All my friends were white, Anglo-Saxon and protestant. It wasn’t like we were excluding people of other races or religious beliefs: there simply weren’t any. OK, I’m exaggerating. There was one Asian family, that ran the town’s only restaurant/gas station/bar. And there was one half Chinese kid in my class. (I made him be my boyfriend in Grade One. The shortest boy and tallest girl in class. We still don’t know why we couldn’t work that one out.) And when I was a bit older, one family adopted a bunch of kids of unknown origin. But, for the most part, there weren’t nobody but us rednecks.
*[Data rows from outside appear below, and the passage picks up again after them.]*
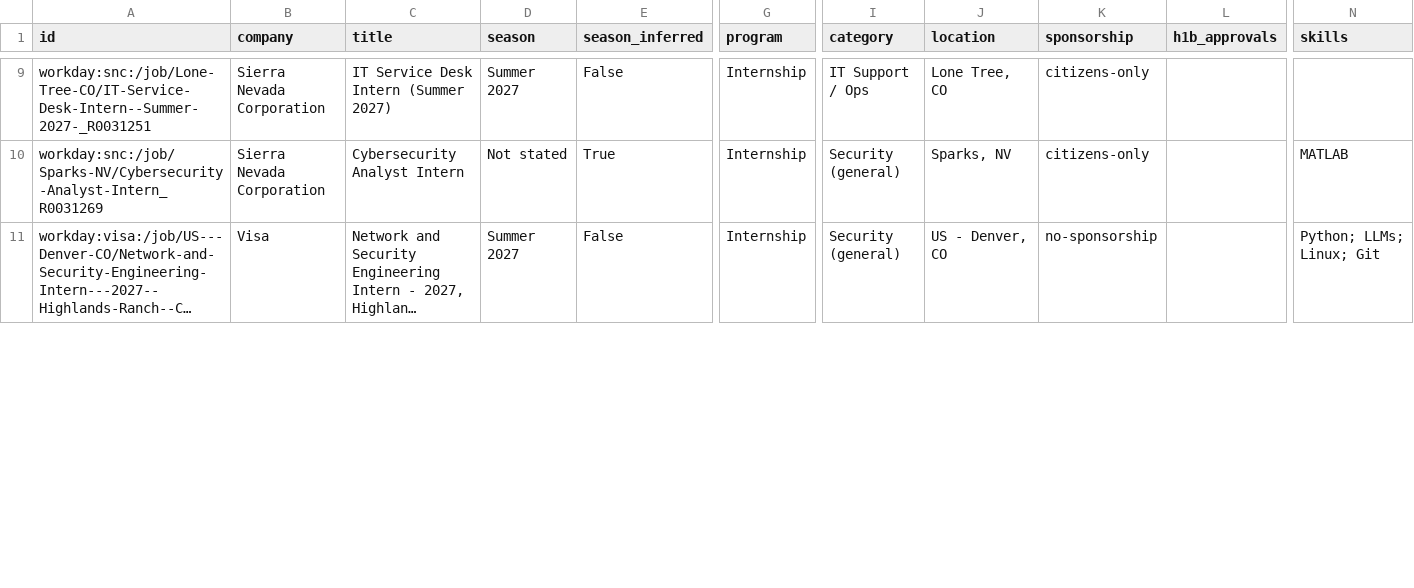
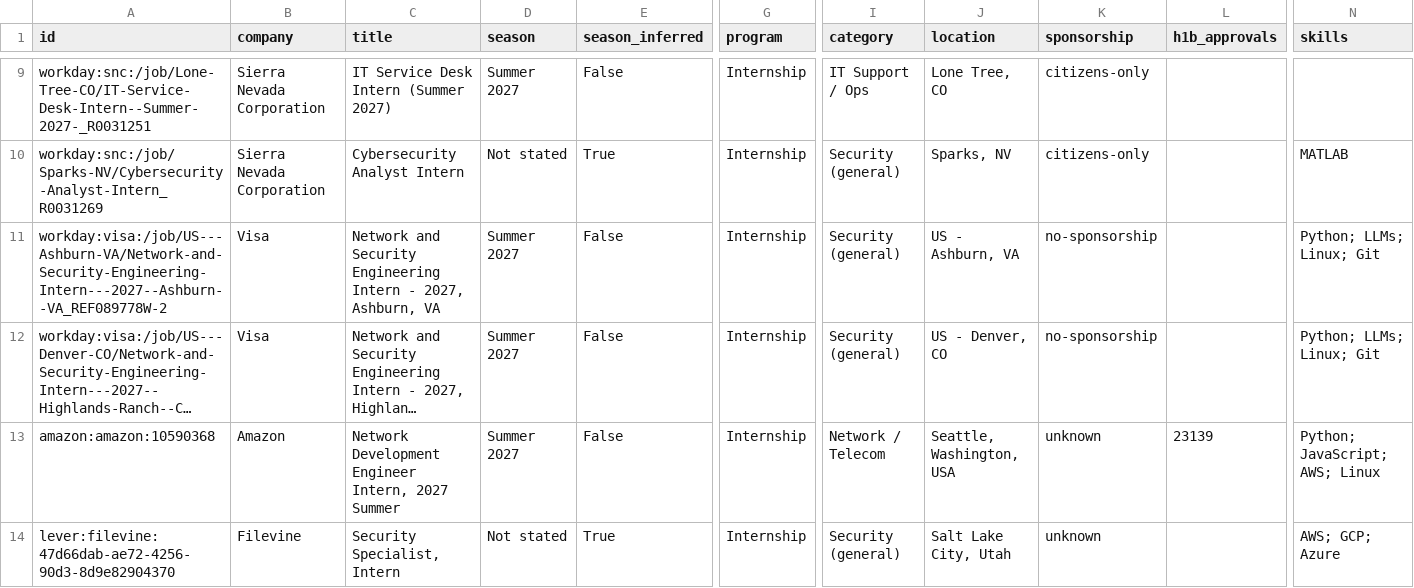
Before and after one commit to ihrtkaii/test-1, a CSV file: data/internships.csv, drawn as a sheet; only a part is shown, gaps mark what is left out; long unchanged cells end in …; rows hold the shown columns only; the diff covers the shown part only; the diff names each change by its address in the sheet, - before the commit and + after, or states it on an @@ line.

```diff
--- a/data/internships.csv
+++ b/data/internships.csv
+row 11: workday:visa:/job/US---Ashburn-VA/Network-and-Security-Engineering-Intern---2027--Ashburn--VA_REF089778W-2 | Visa | Network and Security Engineering Intern - 2027, Ashburn, VA | Summer 2027 | False | Internship | Security (general) | US - Ashburn, VA | no-sponsorship |  | Python; LLMs; Linux; Git
+row 13: amazon:amazon:10590368 | Amazon | Network Development Engineer Intern, 2027 Summer | Summer 2027 | False | Internship | Network / Telecom | Seattle, Washington, USA | unknown | 23139 | Python; JavaScript; AWS; Linux
+row 14: lever:filevine:47d66dab-ae72-4256-90d3-8d9e82904370 | Filevine | Security Specialist, Intern | Not stated | True | Internship | Security (general) | Salt Lake City, Utah | unknown |  | AWS; GCP; Azure
```
Also changed, not shown: 5 added rows, 3 moved rows and 11 edited cells elsewhere in this file, docs/internships.csv, 15 other files.
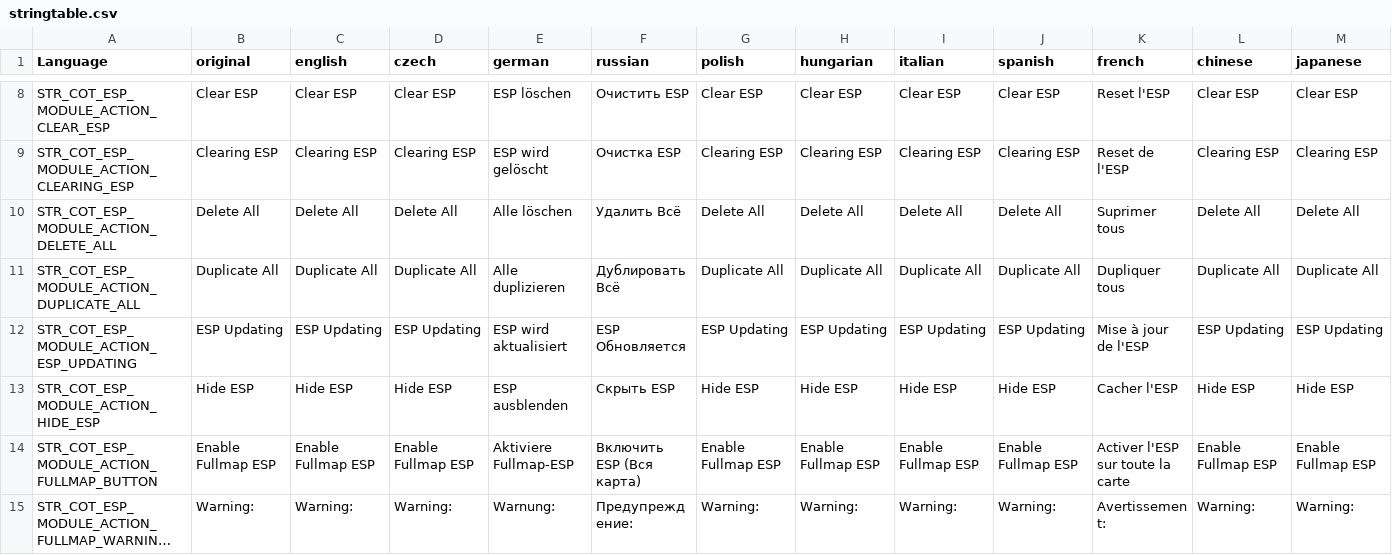
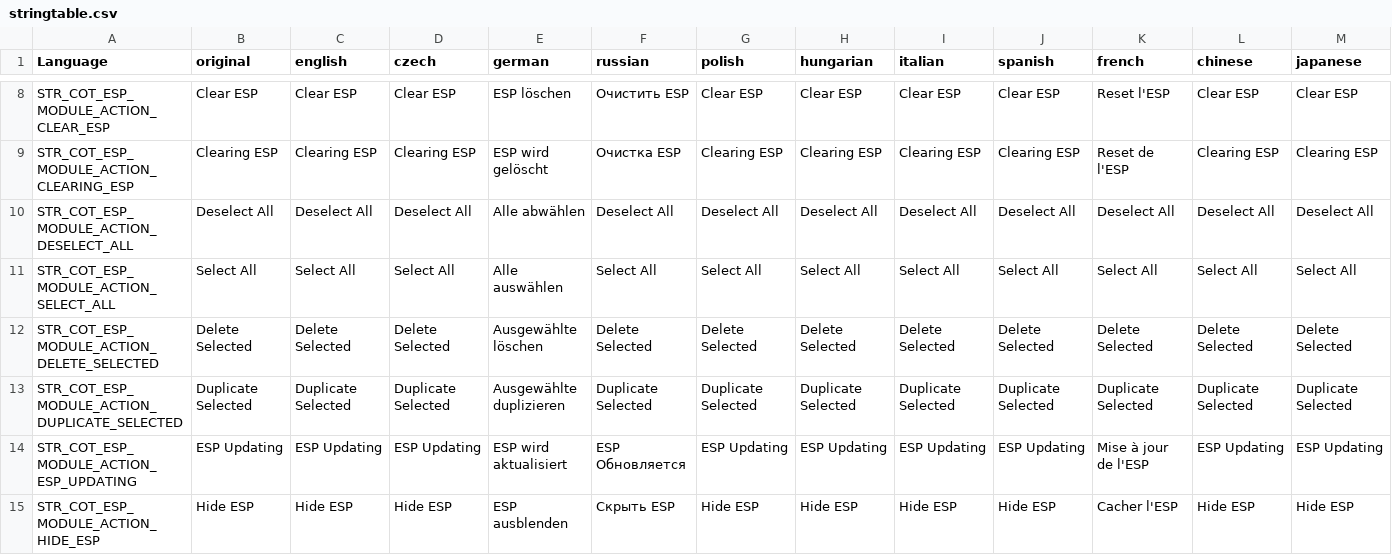
Before and after one commit to Jacob-Mango/DayZ-CommunityOnlineTools, a CSV file: JM/COT/languagecore/stringtable.csv, drawn as a sheet; only a part is shown, gaps mark what is left out; the shorter side is filled out with more unchanged rows; long unchanged cells end in …; removed rows and columns are numbered as before the commit, all else as after; rows hold the shown columns only; the diff names each change by its address in the sheet, - before the commit and + after, or states it on an @@ line.

Commit message:
Added select/deselect all btns to ESP form

```diff
--- a/JM/COT/languagecore/stringtable.csv
+++ b/JM/COT/languagecore/stringtable.csv
-row 10: STR_COT_ESP_MODULE_ACTION_DELETE_ALL | Delete All | Delete All | Delete All | Alle löschen | Удалить Всё | Delete All | Delete All | Delete All | Delete All | Suprimer tous | Delete All | Delete All
-row 11: STR_COT_ESP_MODULE_ACTION_DUPLICATE_ALL | Duplicate All | Duplicate All | Duplicate All | Alle duplizieren | Дублировать Всё | Duplicate All | Duplicate All | Duplicate All | Duplicate All | Dupliquer tous | Duplicate All | Duplicate All
+row 10: STR_COT_ESP_MODULE_ACTION_DESELECT_ALL | Deselect All | Deselect All | Deselect All | Alle abwählen | Deselect All | Deselect All | Deselect All | Deselect All | Deselect All | Deselect All | Deselect All | Deselect All
+row 11: STR_COT_ESP_MODULE_ACTION_SELECT_ALL | Select All | Select All | Select All | Alle auswählen | Select All | Select All | Select All | Select All | Select All | Select All | Select All | Select All
+row 12: STR_COT_ESP_MODULE_ACTION_DELETE_SELECTED | Delete Selected | Delete Selected | Delete Selected | Ausgewählte löschen | Delete Selected | Delete Selected | Delete Selected | Delete Selected | Delete Selected | Delete Selected | Delete Selected | Delete Selected
+row 13: STR_COT_ESP_MODULE_ACTION_DUPLICATE_SELECTED | Duplicate Selected | Duplicate Selected | Duplicate Selected | Ausgewählte duplizieren | Duplicate Selected | Duplicate Selected | Duplicate Selected | Duplicate Selected | Duplicate Selected | Duplicate Selected | Duplicate Selected | Duplicate Selected
```
Also changed, not shown: 4 other files.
I made it out, alive. And relatively prejudice free. A childhood without any diversity still took its toll. I left my little town only vaguely aware of any other cultures, any way of life but mine. I got better. But I’m left with this deep seated terror that I will offend someone, that my intense nervousness is going to make me say The Wrong Thing. And now that I have kids, I am absolutely convinced one of them is going to say The Wrong Thing.
There was a new family at our local park today. A Hasidic Jewish family. Their 3 kids and my 2 played easily and immediately. They compared toys, bikes, ways of going down the slide. I realized that I was digging my fingernails into my palms, waiting. Waiting for my son to ask the little boy (who sported a blue velvet yarmulke) why he was wearing a toque in June. Waiting for my daughter to reach out for the mom’s headscarf and yank it off. But it didn’t happen. They just played.
Until my daughter noticed the mom’s footwear. My daughter’s prized possessions are her pink Crocs.
If there were a fire, and she could save me or the shoes, she’d be sitting on the sidewalk admiring her feet, guilt free, while I roasted. And Hasidic mom was wearing Crocs too. Baby girl was ecstatic, and started jumping up and down, pointing to the woman’s shoes. The only problem is, my daughter is 2. So her English is not great. She’s even a little behind, verbally for her age. So in her excitement, she was yelling, over and over, pointing at the woman,
“Jews! Jews! Jews!”
I opened my mouth, frantically trying to explain what baby girl was actually trying to say. But I just couldn’t get whole words out.
“Sh…but she’s only…sorr…I’m jus…”
The woman knew exactly what I was trying to say. She gave me this look, that I interpreted to mean, “I’m Jewish, not slow, lady. Relax.”
We both laughed.
Then we talked about the upcoming football season, the wicked storm last night, and the way you’re so much more careful with your first kid than you are with subsequent kids, and whether that messes them up.
I need to chill.